■ Structured diff data ■
* * * * *
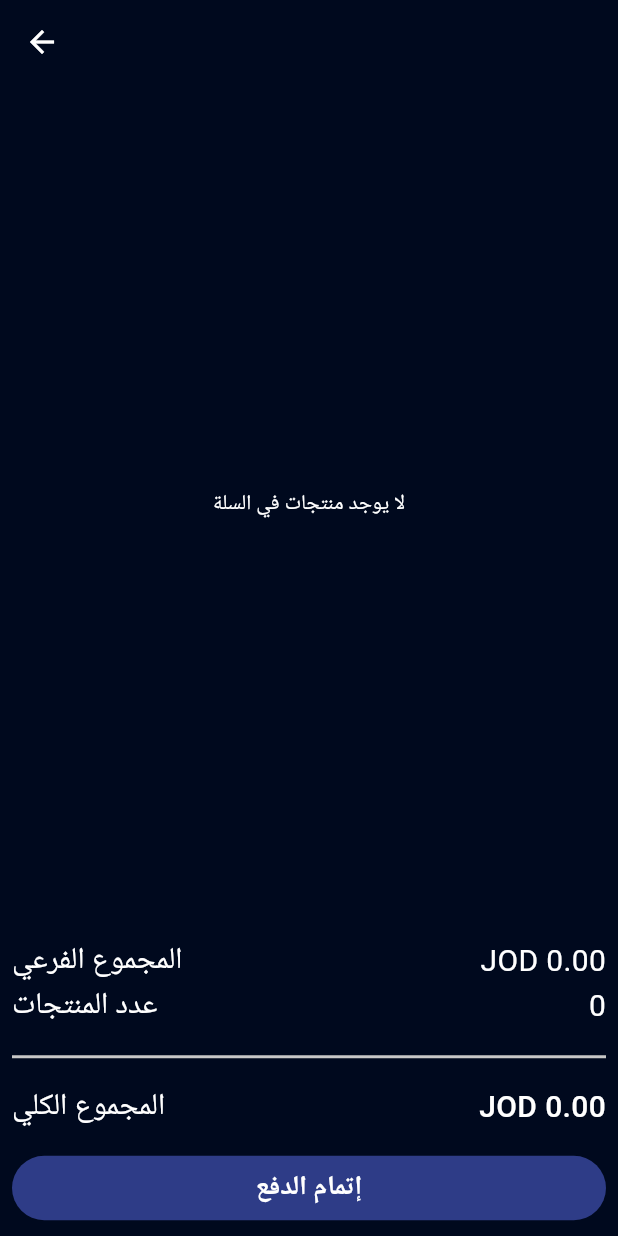
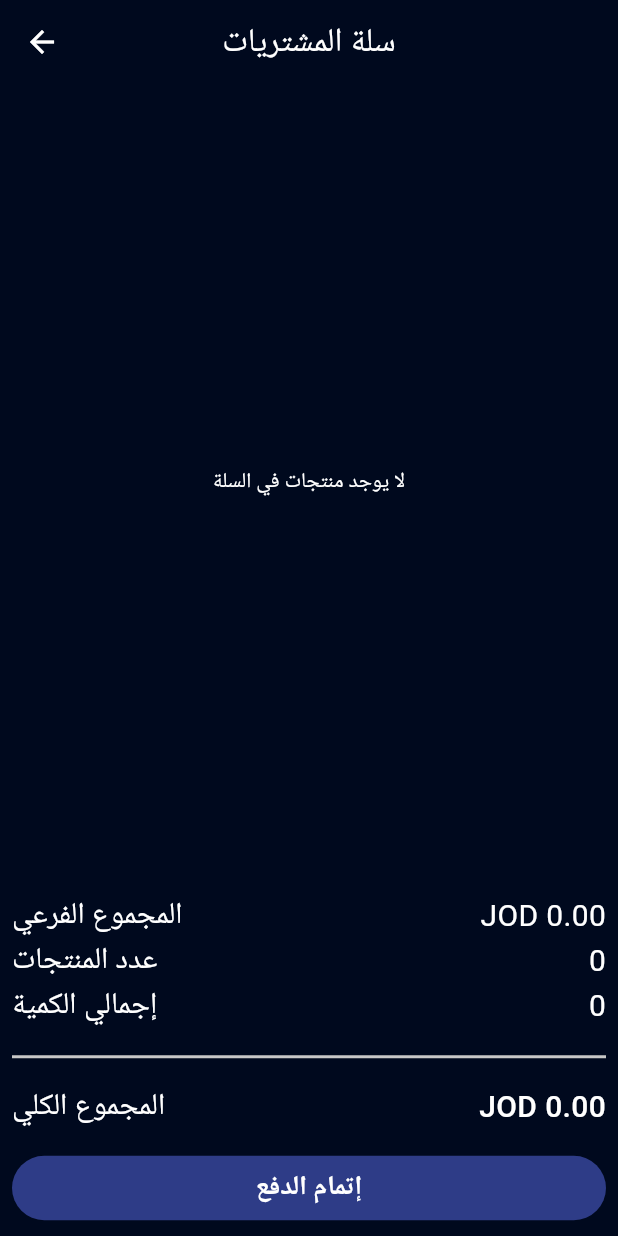
Before and after one commit to jehadadili/App_Bazaro, a Flutter app: the CartView screen opened directly, on a phone screen of 412 x 824 dp. Run offline on Flutter 3.47's test engine with Material 3 defaults, Android fonts, the phone set to English and light mode, and no system bars; our stand-ins replace cached_network_image, cloud_firestore, firebase_auth, firebase_core, firebase_messaging, get and 4 more; accounts and stored records are empty; project files that could hold a hidden picture were left out.

Commit message:
add cart quintty

```diff
--- a/lib/src/features/cart/controller/cart_crl.dart
+++ b/lib/src/features/cart/controller/cart_crl.dart
@@ -42,6 +42,47 @@ class CartCrl extends GetxController {
     }
 
     return orederitem;
+  }
+
+  // Update item quantity in Firestore and local list
+  Future<void> updateItemQuantity(String itemId, int newQuantity) async {
+    try {
+      isLoading = true;
+      update();
+
+      // Find the local item first
+      int itemIndex = orederitem.indexWhere((item) => item.id == itemId);
+      if (itemIndex != -1) {
+        // Update local item
+        orederitem[itemIndex].quantity = newQuantity;
+
+        // Find the document in Firestore
+        QuerySnapshot<Map<String, dynamic>> querySnapshot =
+            await FirebaseFirestore.instance
+                .collection(AppStrings.orders)
+                .where('id', isEqualTo: itemId)
+                .get();
+
+        if (querySnapshot.docs.isNotEmpty) {
+          // Update in Firestore
+          for (var doc in querySnapshot.docs) {
+            await doc.reference.update({'quantity': newQuantity});
+          }
+        }
+      }
+    } catch (e) {
+      log("Error updating quantity: $e");
+      Get.snackbar(
+        'خطأ',
+        'فشل في تحديث الكمية: $e',
+        snackPosition: SnackPosition.BOTTOM,
+        backgroundColor: Colors.red,
+        colorText: Colors.white,
+      );
+    } finally {
+      isLoading = false;
+      update();
+    }
   }
 
   Future<void> deleteItem(String orderId) async {
@@ -98,6 +139,20 @@ class CartCrl extends GetxController {
     }
   }
 
+  // Get total price of all items in cart
+  double getTotalPrice() {
+    double total = 0.0;
+    for (var item in orederitem) {
+      try {
+        double price = double.parse(item.quintity);
+        total += price * item.quantity;
+      } catch (e) {
+        log("Error parsing price: ${item.quintity}");
+      }
+    }
+    return total;
+  }
+
   // Add a method to clear cart if user logs out
   void clearCart() {
     orederitem.clear();
--- a/lib/src/features/cart/view/cart_view.dart
+++ b/lib/src/features/cart/view/cart_view.dart
@@ -3,7 +3,7 @@ import 'package:bazaro_cs/src/features/cart/controller/cart_crl.dart';
 import 'package:bazaro_cs/src/features/cart/view/widgets/custom_body_design.dart';
 import 'package:bazaro_cs/src/features/cart/view/widgets/my_container.dart';
 import 'package:flutter/material.dart';
-import 'package:get/get_state_manager/src/simple/get_state.dart';
+import 'package:get/get.dart';
 
 class CartView extends StatelessWidget {
   const CartView({super.key});
@@ -19,6 +19,11 @@ class CartView extends StatelessWidget {
             backgroundColor: const Color(0xff00091e),
             iconTheme: IconThemeData(color: AppColors.white),
             elevation: 0,
+            title: Text(
+              "سلة المشتريات",
+              style: TextStyle(color: AppColors.white),
+            ),
+            centerTitle: true,
           ),
           body: crl.isLoading
               ? const Center(child: CircularProgressIndicator()) // لو في تحميل
@@ -44,6 +49,11 @@ class CartView extends StatelessWidget {
                                     pries: item.quintity,
                                     orderTime: item.orderTime,
                                     orderData: item.orderData,
+                                    item: item,
+                                    onQuantityChanged: (newQuantity) {
+                                      // Update quantity in database
+                                      crl.updateItemQuantity(item.id, newQuantity);
+                                    },
                                     onPressed: () async {
                                       await crl.deleteItem(item.id);
                                     },
--- a/lib/src/features/cart/view/widgets/custom_body_design.dart
+++ b/lib/src/features/cart/view/widgets/custom_body_design.dart
@@ -1,6 +1,5 @@
 import 'package:bazaro_cs/src/core/widgets/submit_button.dart';
 import 'package:bazaro_cs/src/features/cart/controller/cart_crl.dart';
-import 'package:bazaro_cs/src/features/admin/model/item_model.dart';
 import 'package:flutter/material.dart';
 import 'package:get/get.dart';
 
@@ -12,23 +11,14 @@ class CustomBodyDesign extends StatelessWidget {
     // Use GetBuilder to access the cart controller and rebuild when it changes
     return GetBuilder<CartCrl>(
       builder: (controller) {
-        // Calculate the subtotal
-        double subtotal = 0;
-        for (ItemsModel item in controller.orederitem) {
-          // Convert quintity to double, assuming it contains a number as string
-          try {
-            subtotal += double.parse(item.quintity);
-          } catch (e) {
-            // Handle the case where quintity isn't a valid number
-            print("Error parsing quintity: ${item.quintity}");
-          }
+        // Get the total quantity of all items
+        int totalQuantity = 0;
+        for (var item in controller.orederitem) {
+          totalQuantity += item.quantity;
         }
 
-        // Get the number of items in cart
-        int itemCount = controller.orederitem.length;
-
-        // Calculate the total (just the subtotal for now)
-        double total = subtotal;
+        // Get the total price
+        double totalPrice = controller.getTotalPrice();
 
         return Column(
           children: [
@@ -44,7 +34,7 @@ class CustomBodyDesign extends StatelessWidget {
                 ),
                 const Spacer(),
                 Text(
-                  "JOD ${subtotal.toStringAsFixed(2)}",
+                  "JOD ${totalPrice.toStringAsFixed(2)}",
                   style: const TextStyle(
                     fontSize: 20,
                     fontWeight: FontWeight.w400,
@@ -65,7 +55,28 @@ class CustomBodyDesign extends StatelessWidget {
                 ),
                 const Spacer(),
                 Text(
-                  "$itemCount",
+                  "${controller.orederitem.length}",
+                  style: const TextStyle(
+                    fontSize: 20,
+                    fontWeight: FontWeight.w400,
+                    color: Colors.white,
+                  ),
+                ),
+              ],
+            ),
+            Row(
+              children: [
+                const Text(
+                  "إجمالي الكمية",
+                  style: TextStyle(
+                    fontSize: 20,
+                    fontWeight: FontWeight.w400,
+                    color: Colors.white,
+                  ),
+                ),
+                const Spacer(),
+                Text(
+                  "$totalQuantity",
                   style: const TextStyle(
                     fontSize: 20,
                     fontWeight: FontWeight.w400,
@@ -87,7 +98,7 @@ class CustomBodyDesign extends StatelessWidget {
                 ),
                 const Spacer(),
                 Text(
-                  "JOD ${total.toStringAsFixed(2)}",
+                  "JOD ${totalPrice.toStringAsFixed(2)}",
                   style: const TextStyle(
                     fontSize: 20,
                     fontWeight: FontWeight.w500,
@@ -110,8 +121,14 @@ class CustomBodyDesign extends StatelessWidget {
                   );
                   return;
                 }
-
-
+                // Handle checkout process
+                Get.snackbar(
+                  'تم إتمام الطلب',
+                  'سيتم التواصل معك قريباً',
+                  snackPosition: SnackPosition.BOTTOM,
+                  backgroundColor: Colors.green,
+                  colorText: Colors.white,
+                );
               },
             ),
           ],
--- a/lib/src/features/requst_admin/controller/request_admin_controller.dart
+++ b/lib/src/features/requst_admin/controller/request_admin_controller.dart
@@ -15,7 +15,7 @@ class RequestAdminController extends GetxController {
 
   // توكن جهاز الأدمن
   final String adminDeviceToken =
-      'e-tiF7N5QwOHzZdWy0YLoF:APA91bETAehxx3_al_eNcdr-DSrWuqW9DBk48Eib_U5az6mxBRFiAae6t7rw6B4dX8LoeqypPr1DmP2YI2el86s-pHpKZvDlHKmYxf4sperDXyXewSTawzQ';
+      'eNcvsdc7RPi3AQx7s3MRPL:APA91bGMh76bOu1NLSPjgOBAs-lBjB65Vst-gMQZL06K9b76J6Z7SllLYrlTqnggpej_n5L_k0_1B5cow8nJjnc2wwiqpiFQQ5C2P-RTTazDbW12EExUuf0';
 
   Future<void> requestAdmin({
     required String userName,
```
Also changed, not shown: lib/src/features/admin/model/item_model.dart (+17 -3 lines), lib/src/features/cart/view/widgets/my_container.dart (+103 -19 lines), lib/src/features/details/view/details_view.dart (+18 -2 lines), lib/src/features/details/widgets/custom_design_details.dart (+51 -13 lines), lib/src/features/home/controller/home_crl.dart (+9 -0 lines), lib/src/features/home/view/widgets/greeting_header.dart (+9 -4 lines), 5 other files.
* * * * *
■ Your objective ■
Lines with the word "white" in them are the answer; report each one from the data.

■ Written response ■
+        colorText: Colors.white,
             iconTheme: IconThemeData(color: AppColors.white),
+              style: TextStyle(color: AppColors.white),
+                    color: Colors.white,
+                    color: Colors.white,
+                  colorText: Colors.white,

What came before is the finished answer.